• _WORK ORDER_:
Which lines of the records below contain the string "ripaojiedian"? Report each of them.

• _TASK DATA_:
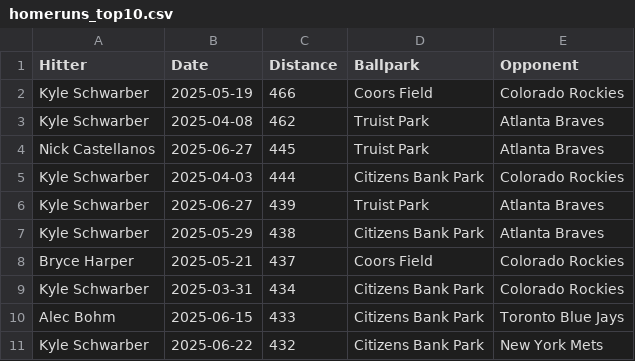
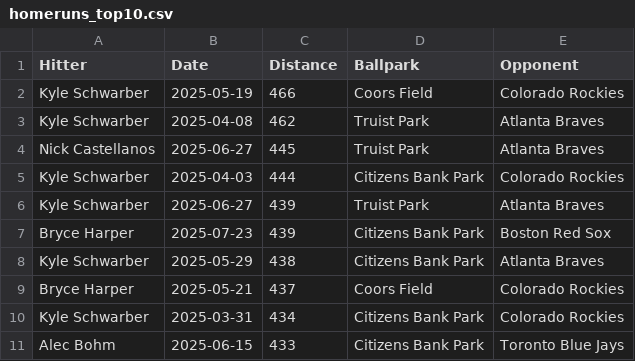
Before and after one commit to dlempa/phillies-stats, a CSV file: data/homeruns_top10.csv, drawn as a sheet; removed rows and columns are numbered as before the commit, all else as after; the diff names each change by its address in the sheet, - before the commit and + after, or states it on an @@ line.

```diff
--- a/data/homeruns_top10.csv
+++ b/data/homeruns_top10.csv
+row 7: Bryce Harper | 2025-07-23 | 439 | Citizens Bank Park | Boston Red Sox
-row 11: Kyle Schwarber | 2025-06-22 | 432 | Citizens Bank Park | New York Mets
```
Also changed, not shown: data/homeruns_all.csv.
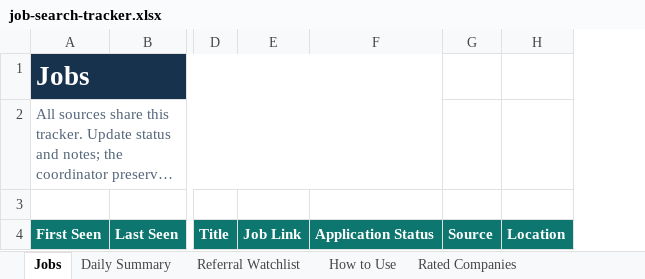
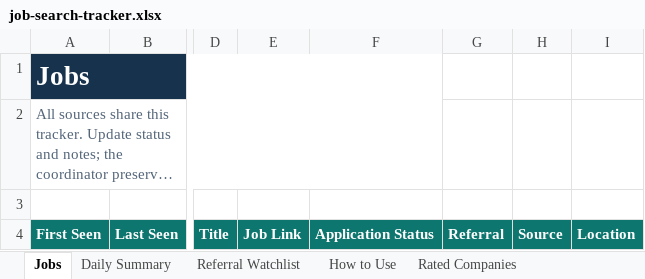
Before and after one commit to nafisk/job-search-ops, an Excel workbook: Application Discovery/sheets/job-search-tracker.xlsx, sheet Jobs, drawn as a sheet; only a part is shown, gaps mark what is left out; long unchanged cells end in …; values as stored, in another font and other column widths than the file's, no borders; conditional formats not drawn; the diff names each change by its address in the sheet, - before the commit and + after, or states it on an @@ line.

Commit message:
Match referrals in coordinated job discovery

```diff
--- a/Application Discovery/sheets/job-search-tracker.xlsx (sheet Jobs)
+++ b/Application Discovery/sheets/job-search-tracker.xlsx (sheet Jobs)
+column G, row 4: Referral
```
Also changed, not shown: sheet How to Use, 29 other files.
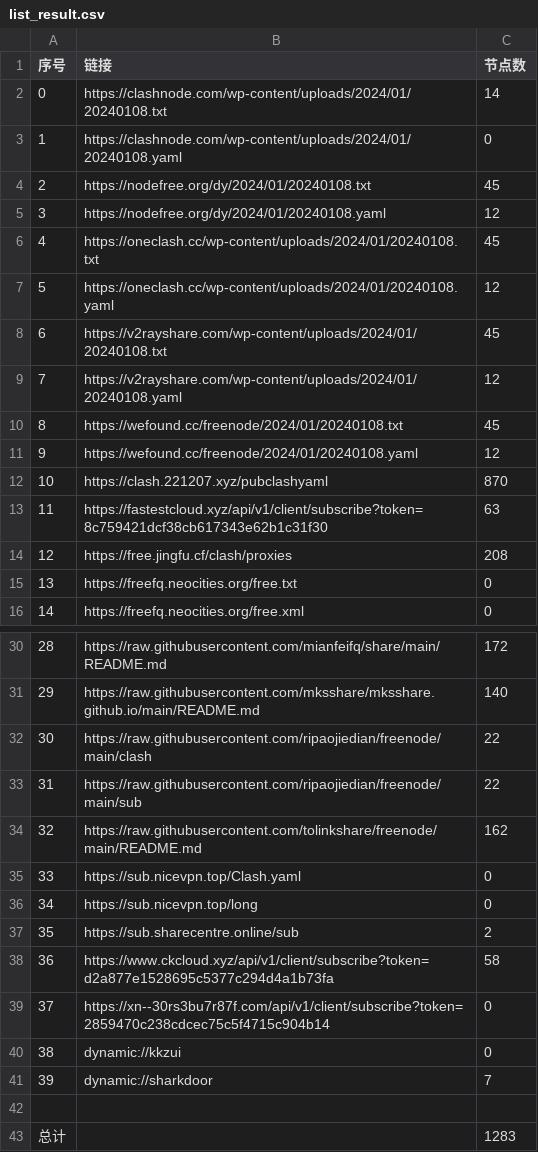
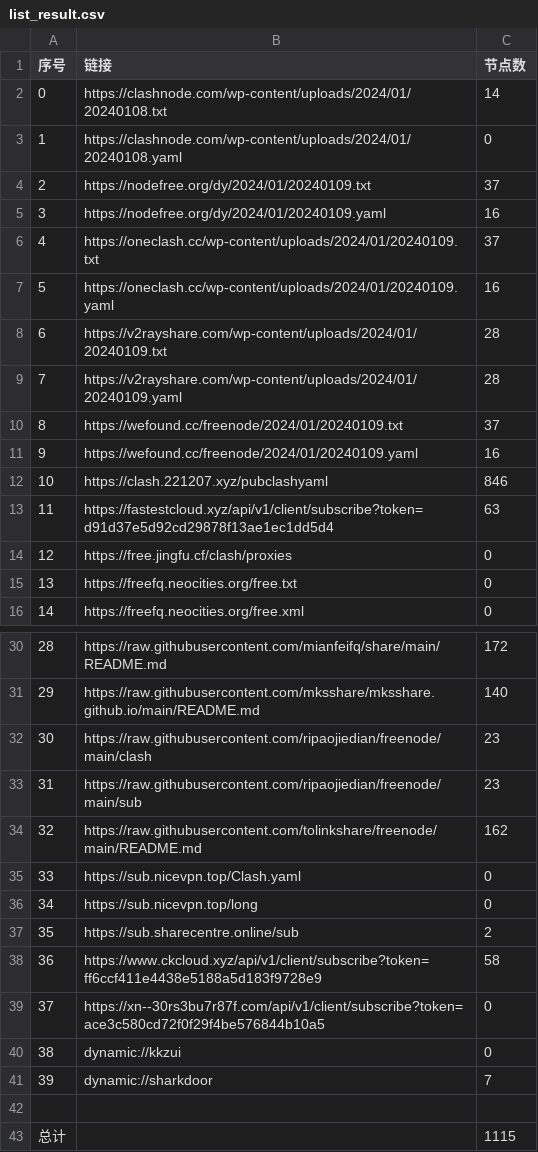
Before and after one commit to peasoft/NoMoreWalls, a CSV file: list_result.csv, drawn as a sheet; only a part is shown, gaps mark what is left out; the diff covers the shown part only.

```diff
--- a/list_result.csv
+++ b/list_result.csv
@@ -3,13 +3,13 @@
 1,https://clashnode.com/wp-content/uploads/2024/01/20240108.yaml,0
-2,https://nodefree.org/dy/2024/01/20240108.txt,45
-3,https://nodefree.org/dy/2024/01/20240108.yaml,12
-4,https://oneclash.cc/wp-content/uploads/2024/01/20240108.txt,45
-5,https://oneclash.cc/wp-content/uploads/2024/01/20240108.yaml,12
-6,https://v2rayshare.com/wp-content/uploads/2024/01/20240108.txt,45
-7,https://v2rayshare.com/wp-content/uploads/2024/01/20240108.yaml,12
-8,https://wefound.cc/freenode/2024/01/20240108.txt,45
-9,https://wefound.cc/freenode/2024/01/20240108.yaml,12
-10,https://clash.221207.xyz/pubclashyaml,870
-11,https://fastestcloud.xyz/api/v1/client/subscribe?token=8c759421dcf38cb617343e62b1c31f30,63
-12,https://free.jingfu.cf/clash/proxies,208
+2,https://nodefree.org/dy/2024/01/20240109.txt,37
+3,https://nodefree.org/dy/2024/01/20240109.yaml,16
+4,https://oneclash.cc/wp-content/uploads/2024/01/20240109.txt,37
+5,https://oneclash.cc/wp-content/uploads/2024/01/20240109.yaml,16
+6,https://v2rayshare.com/wp-content/uploads/2024/01/20240109.txt,28
+7,https://v2rayshare.com/wp-content/uploads/2024/01/20240109.yaml,28
+8,https://wefound.cc/freenode/2024/01/20240109.txt,37
+9,https://wefound.cc/freenode/2024/01/20240109.yaml,16
+10,https://clash.221207.xyz/pubclashyaml,846
+11,https://fastestcloud.xyz/api/v1/client/subscribe?token=d91d37e5d92cd29878f13ae1ec1dd5d4,63
+12,https://free.jingfu.cf/clash/proxies,0
 13,https://freefq.neocities.org/free.txt,0
@@ -31,4 +31,4 @@
 29,https://raw.githubusercontent.com/mksshare/mksshare.github.io/main/README.md,140
-30,https://raw.githubusercontent.com/ripaojiedian/freenode/main/clash,22
-31,https://raw.githubusercontent.com/ripaojiedian/freenode/main/sub,22
+30,https://raw.githubusercontent.com/ripaojiedian/freenode/main/clash,23
+31,https://raw.githubusercontent.com/ripaojiedian/freenode/main/sub,23
 32,https://raw.githubusercontent.com/tolinkshare/freenode/main/README.md,162
@@ -37,4 +37,4 @@
 35,https://sub.sharecentre.online/sub,2
-36,https://www.ckcloud.xyz/api/v1/client/subscribe?token=d2a877e1528695c5377c294d4a1b73fa,58
-37,https://xn--30rs3bu7r87f.com/api/v1/client/subscribe?token=2859470c238cdcec75c5f4715c904b14,0
+36,https://www.ckcloud.xyz/api/v1/client/subscribe?token=ff6ccf411e4438e5188a5d183f9728e9,58
+37,https://xn--30rs3bu7r87f.com/api/v1/client/subscribe?token=ace3c580cd72f0f29f4be576844b10a5,0
 38,dynamic://kkzui,0
@@ -42,2 +42,2 @@
 
-总计,,1283
+总计,,1115
```
Also changed, not shown: 2 edited cells elsewhere in this file, 13 other files.
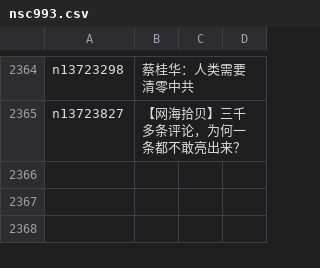
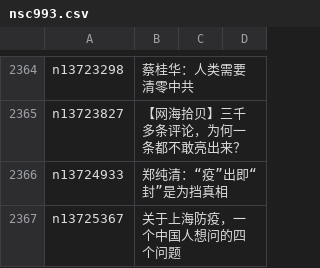
Before and after one commit to easy2view/epoch-comment, a CSV file: indexes/nsc993.csv, drawn as a sheet; only a part is shown, gaps mark what is left out.

```diff
--- a/indexes/nsc993.csv
+++ b/indexes/nsc993.csv
@@ -2365 +2365,3 @@ n13723298,蔡桂华：人类需要清零中共
 n13723827,【网海拾贝】三千多条评论，为何一条都不敢亮出来？
+n13724933,郑纯清：“疫”出即“封”是为挡真相
+n13725367,关于上海防疫，一个中国人想问的四个问题
```
Also changed, not shown: indexes/nsc1025.csv, 23 other files.
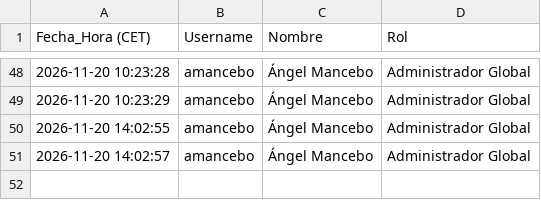
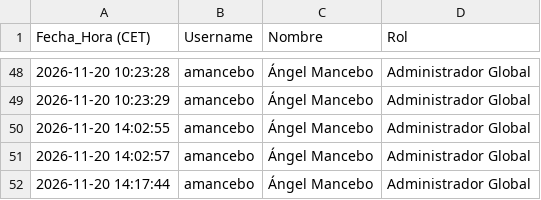
Before and after one commit to SELKIS26/sop-platform, a CSV file: audit_log_accesos.csv, drawn as a sheet; only a part is shown, gaps mark what is left out; the diff names each change by its address in the sheet, - before the commit and + after, or states it on an @@ line.

Commit message:
Audit log: amancebo (2026-11-20 14:17:44)

```diff
--- a/audit_log_accesos.csv
+++ b/audit_log_accesos.csv
+row 52: 2026-11-20 14:17:44 | amancebo | Ángel Mancebo | Administrador Global
```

• _COMPLETED EXERCISE_:
-30,https://raw.githubusercontent.com/ripaojiedian/freenode/main/clash,22
-31,https://raw.githubusercontent.com/ripaojiedian/freenode/main/sub,22
+30,https://raw.githubusercontent.com/ripaojiedian/freenode/main/clash,23
+31,https://raw.githubusercontent.com/ripaojiedian/freenode/main/sub,23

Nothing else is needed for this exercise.